About this exercise
Each line of the listing that includes the string "color" is to be identified and copied.

----- Supplied information

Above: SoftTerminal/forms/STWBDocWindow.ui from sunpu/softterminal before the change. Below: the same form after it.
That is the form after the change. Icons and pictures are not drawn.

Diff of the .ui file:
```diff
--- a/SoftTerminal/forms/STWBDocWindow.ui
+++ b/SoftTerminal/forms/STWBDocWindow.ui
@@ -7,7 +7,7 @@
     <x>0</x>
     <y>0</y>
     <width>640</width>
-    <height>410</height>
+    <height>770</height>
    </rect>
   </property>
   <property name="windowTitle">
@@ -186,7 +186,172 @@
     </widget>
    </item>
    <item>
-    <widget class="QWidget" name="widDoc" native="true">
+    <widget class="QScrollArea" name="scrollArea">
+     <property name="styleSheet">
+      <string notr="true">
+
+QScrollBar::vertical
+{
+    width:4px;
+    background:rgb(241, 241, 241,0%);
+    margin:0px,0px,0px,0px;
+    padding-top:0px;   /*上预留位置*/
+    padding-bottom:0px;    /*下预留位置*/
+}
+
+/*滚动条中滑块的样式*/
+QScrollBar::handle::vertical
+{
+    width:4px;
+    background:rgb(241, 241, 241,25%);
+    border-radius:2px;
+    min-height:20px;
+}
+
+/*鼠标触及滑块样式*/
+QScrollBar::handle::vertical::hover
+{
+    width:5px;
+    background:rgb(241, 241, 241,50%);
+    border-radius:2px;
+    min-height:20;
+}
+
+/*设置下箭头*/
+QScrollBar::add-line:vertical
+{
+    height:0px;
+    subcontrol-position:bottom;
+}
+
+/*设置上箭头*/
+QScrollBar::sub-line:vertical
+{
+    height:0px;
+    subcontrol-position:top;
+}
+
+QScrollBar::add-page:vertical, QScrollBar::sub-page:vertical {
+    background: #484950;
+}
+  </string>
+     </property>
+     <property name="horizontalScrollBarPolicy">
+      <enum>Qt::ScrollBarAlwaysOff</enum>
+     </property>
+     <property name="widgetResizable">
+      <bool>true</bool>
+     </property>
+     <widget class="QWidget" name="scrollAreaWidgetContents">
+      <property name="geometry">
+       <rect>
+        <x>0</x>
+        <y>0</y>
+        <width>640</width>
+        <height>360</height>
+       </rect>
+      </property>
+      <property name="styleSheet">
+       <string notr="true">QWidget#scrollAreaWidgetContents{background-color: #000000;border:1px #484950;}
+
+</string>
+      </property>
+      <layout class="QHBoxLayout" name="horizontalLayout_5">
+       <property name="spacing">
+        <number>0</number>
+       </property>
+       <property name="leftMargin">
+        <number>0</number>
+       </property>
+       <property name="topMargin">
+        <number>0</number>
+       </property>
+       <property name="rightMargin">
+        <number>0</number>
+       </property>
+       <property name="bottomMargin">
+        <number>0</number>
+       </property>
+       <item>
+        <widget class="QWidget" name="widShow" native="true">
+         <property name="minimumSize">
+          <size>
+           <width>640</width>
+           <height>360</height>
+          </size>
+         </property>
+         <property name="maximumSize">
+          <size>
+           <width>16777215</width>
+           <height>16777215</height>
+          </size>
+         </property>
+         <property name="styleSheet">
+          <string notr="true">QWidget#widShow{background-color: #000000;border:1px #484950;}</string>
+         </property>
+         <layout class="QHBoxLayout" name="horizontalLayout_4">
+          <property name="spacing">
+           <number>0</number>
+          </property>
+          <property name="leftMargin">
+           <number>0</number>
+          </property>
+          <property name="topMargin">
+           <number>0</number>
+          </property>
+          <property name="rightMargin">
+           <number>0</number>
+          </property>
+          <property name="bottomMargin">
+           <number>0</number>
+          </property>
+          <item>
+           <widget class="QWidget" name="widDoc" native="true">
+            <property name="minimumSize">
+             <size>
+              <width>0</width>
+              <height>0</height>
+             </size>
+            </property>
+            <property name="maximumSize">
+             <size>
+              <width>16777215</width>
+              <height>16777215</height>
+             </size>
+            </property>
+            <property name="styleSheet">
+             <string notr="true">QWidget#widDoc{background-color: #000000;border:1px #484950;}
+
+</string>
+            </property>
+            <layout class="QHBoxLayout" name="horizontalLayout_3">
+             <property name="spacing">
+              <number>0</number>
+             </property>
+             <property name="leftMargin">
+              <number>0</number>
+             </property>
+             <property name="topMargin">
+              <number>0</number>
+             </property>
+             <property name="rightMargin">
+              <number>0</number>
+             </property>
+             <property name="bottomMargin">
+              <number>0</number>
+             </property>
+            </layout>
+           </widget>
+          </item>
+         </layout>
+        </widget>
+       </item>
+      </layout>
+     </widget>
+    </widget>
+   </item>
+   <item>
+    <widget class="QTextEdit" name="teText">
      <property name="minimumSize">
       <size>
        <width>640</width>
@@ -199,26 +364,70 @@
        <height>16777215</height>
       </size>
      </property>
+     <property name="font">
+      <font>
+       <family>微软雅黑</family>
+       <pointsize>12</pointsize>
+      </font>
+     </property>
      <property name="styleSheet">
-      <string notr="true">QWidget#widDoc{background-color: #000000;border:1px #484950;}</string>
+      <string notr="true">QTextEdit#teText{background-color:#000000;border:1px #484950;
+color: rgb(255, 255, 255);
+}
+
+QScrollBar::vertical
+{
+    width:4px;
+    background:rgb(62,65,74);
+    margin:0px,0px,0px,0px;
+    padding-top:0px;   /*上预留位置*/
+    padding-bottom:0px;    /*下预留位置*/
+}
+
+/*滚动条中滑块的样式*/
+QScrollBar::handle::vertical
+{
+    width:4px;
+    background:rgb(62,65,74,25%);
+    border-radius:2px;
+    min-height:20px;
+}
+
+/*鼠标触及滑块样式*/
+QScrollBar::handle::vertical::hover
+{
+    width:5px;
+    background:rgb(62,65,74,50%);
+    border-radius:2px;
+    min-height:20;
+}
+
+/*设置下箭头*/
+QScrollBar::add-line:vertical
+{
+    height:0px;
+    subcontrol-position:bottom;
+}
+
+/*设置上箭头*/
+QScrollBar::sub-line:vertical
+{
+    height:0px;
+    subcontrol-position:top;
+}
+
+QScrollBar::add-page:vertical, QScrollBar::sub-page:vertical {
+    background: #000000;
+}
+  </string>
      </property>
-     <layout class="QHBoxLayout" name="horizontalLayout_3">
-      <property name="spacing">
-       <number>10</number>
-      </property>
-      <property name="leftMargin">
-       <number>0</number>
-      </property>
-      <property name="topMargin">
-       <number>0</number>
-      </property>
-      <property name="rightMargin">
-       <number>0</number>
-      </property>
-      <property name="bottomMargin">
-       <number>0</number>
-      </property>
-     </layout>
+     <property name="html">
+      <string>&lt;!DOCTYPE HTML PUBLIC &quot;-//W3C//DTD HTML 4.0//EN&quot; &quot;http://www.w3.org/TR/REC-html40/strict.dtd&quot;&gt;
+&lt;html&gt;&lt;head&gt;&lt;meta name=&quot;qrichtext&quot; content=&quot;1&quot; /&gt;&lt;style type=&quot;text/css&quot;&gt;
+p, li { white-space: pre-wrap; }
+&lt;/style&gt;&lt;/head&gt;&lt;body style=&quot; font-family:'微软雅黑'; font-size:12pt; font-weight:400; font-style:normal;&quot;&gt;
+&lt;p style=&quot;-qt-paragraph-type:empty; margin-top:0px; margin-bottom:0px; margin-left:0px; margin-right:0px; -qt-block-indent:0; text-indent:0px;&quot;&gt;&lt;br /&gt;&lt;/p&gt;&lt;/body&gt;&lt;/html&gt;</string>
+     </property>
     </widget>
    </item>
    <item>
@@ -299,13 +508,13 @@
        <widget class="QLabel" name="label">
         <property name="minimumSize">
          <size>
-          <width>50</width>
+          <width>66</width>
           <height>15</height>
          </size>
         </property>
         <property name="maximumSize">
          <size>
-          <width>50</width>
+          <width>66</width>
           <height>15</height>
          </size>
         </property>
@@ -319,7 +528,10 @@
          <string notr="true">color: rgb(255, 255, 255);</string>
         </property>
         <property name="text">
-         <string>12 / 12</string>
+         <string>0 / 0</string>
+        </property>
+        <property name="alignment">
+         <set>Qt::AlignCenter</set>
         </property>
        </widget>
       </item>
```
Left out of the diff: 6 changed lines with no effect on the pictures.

----------

Solved exercise
+       <string notr="true">QWidget#scrollAreaWidgetContents{background-color: #000000;border:1px #484950;}
+          <string notr="true">QWidget#widShow{background-color: #000000;border:1px #484950;}</string>
+             <string notr="true">QWidget#widDoc{background-color: #000000;border:1px #484950;}
-      <string notr="true">QWidget#widDoc{background-color: #000000;border:1px #484950;}</string>
+      <string notr="true">QTextEdit#teText{background-color:#000000;border:1px #484950;
+color: rgb(255, 255, 255);
          <string notr="true">color: rgb(255, 255, 255);</string>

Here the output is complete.